“Our city has changed so much,” said Hasegawa in his campaign announcement. “We need to rebuild that sense of community where we have each others’ back.”
Hasegawa’s campaign is largely based on economic justice—one of his top campaign priorities, as has been one of his legislative priorities, is creating a publicly-owned municipal bank. So he fittingly made his official announcement outside of the Wells Fargo center downtown.
Economic justice and anti-corporatism are issues common to this year’s mayoral platforms. Nikkita Oliver’s party is literally called the Peoples Party—placing people over profits is part of the mission statement. Cary Moon put standing up to big corporations front-and-center in her announcement. Mike McGinn called for an end to regressive taxes right out the gate.
Housing affordability and homelessness are also both going to be key in this year’s race.
“Housing is number one,” said Hasegawa in his announcement. “We need to create housing for everyone in this city.”
In a media availability after his announcement, Hasegawa called for more investment in public housing rather than relying on incentive-based programs: “A developer’s not going to take a deal unless it’s a good deal for the developer.”
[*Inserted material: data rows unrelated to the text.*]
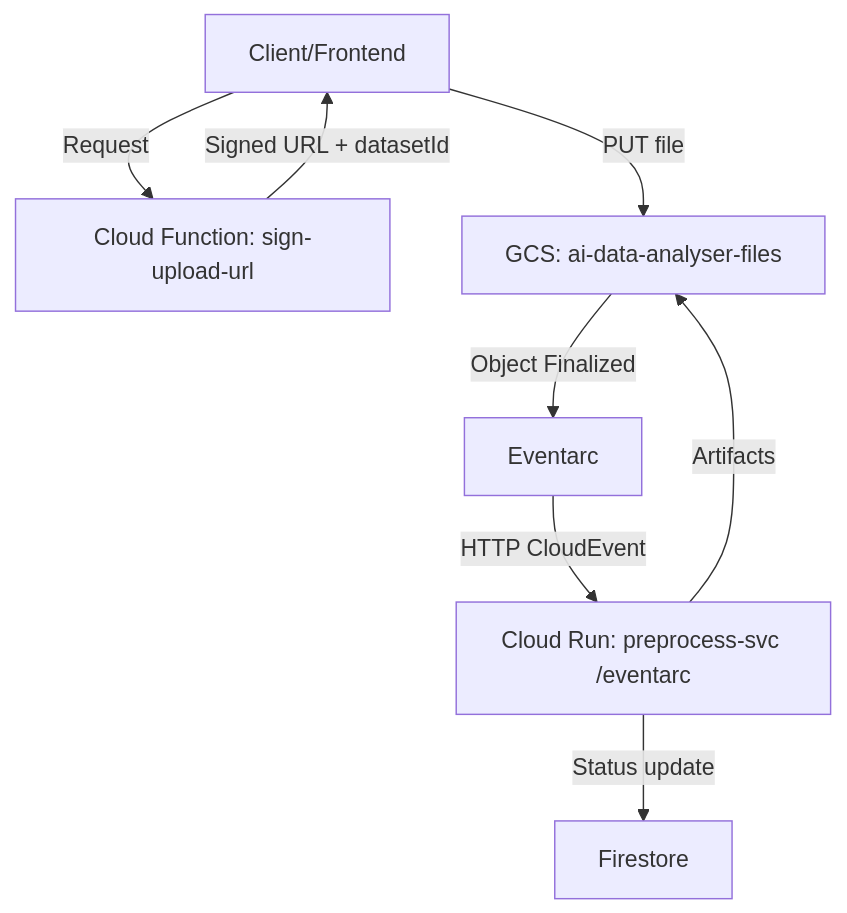
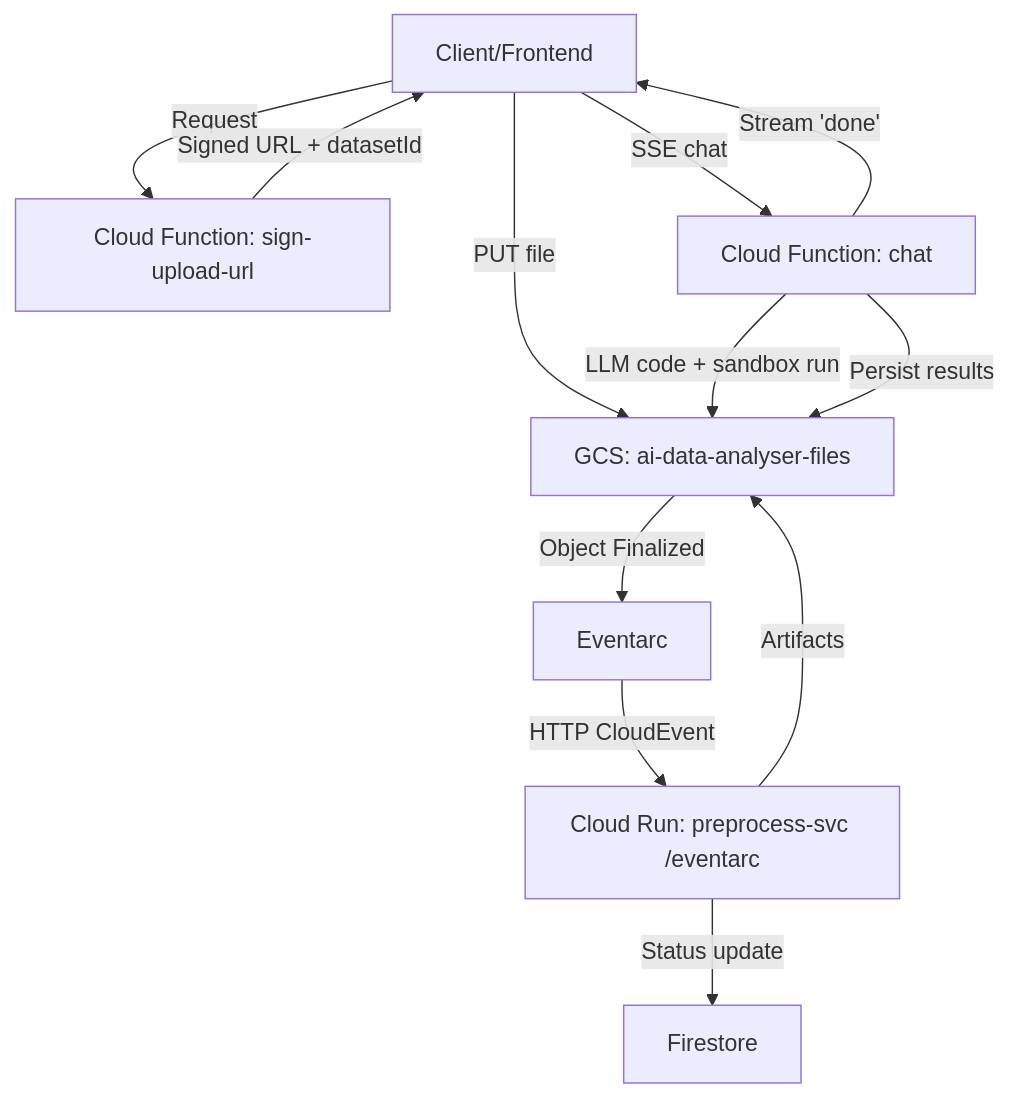
One commit to fdemirciler/ai-data-analysis changed the diagram in README.md. Above: the diagram before and after it, drawn with Mermaid. The commit also changed other lines of this file and 3 other files, not shown here.

````diff
--- a/README.md
+++ b/README.md
@@ -19,10 +20,14 @@
 ```mermaid
 flowchart TD
   A[Client/Frontend] -->|Request| B[Cloud Function: sign-upload-url]
   B -->|Signed URL + datasetId| A
   A -->|PUT file| C[GCS: ai-data-analyser-files]
   C -->|Object Finalized| D[Eventarc]
   D -->|HTTP CloudEvent| E[Cloud Run: preprocess-svc /eventarc]
   E -->|Artifacts| C
   E -->|Status update| F[Firestore]
+  A -->|SSE chat| G[Cloud Function: chat]
+  G -->|LLM code + sandbox run| C
+  G -->|Persist results| C
+  G -->|Stream 'done'| A
 ```
````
Public housing is also a strong part of Oliver’s housing affordability platform.
One major campaign roadblock: The State Legislature is currently in special session, and since it’s a budget year, it will likely go into a second special session. Hasegawa won’t be allowed to raise any money while the legislature in session, meaning he might not be able to collect a dime until the middle of this summer.
Hasegawa maintains that this could be an opportunity: “That’s gonna be the lesson of this campaign,” he told Crosscut on Monday. “You can’t just throw money at it and call it good.”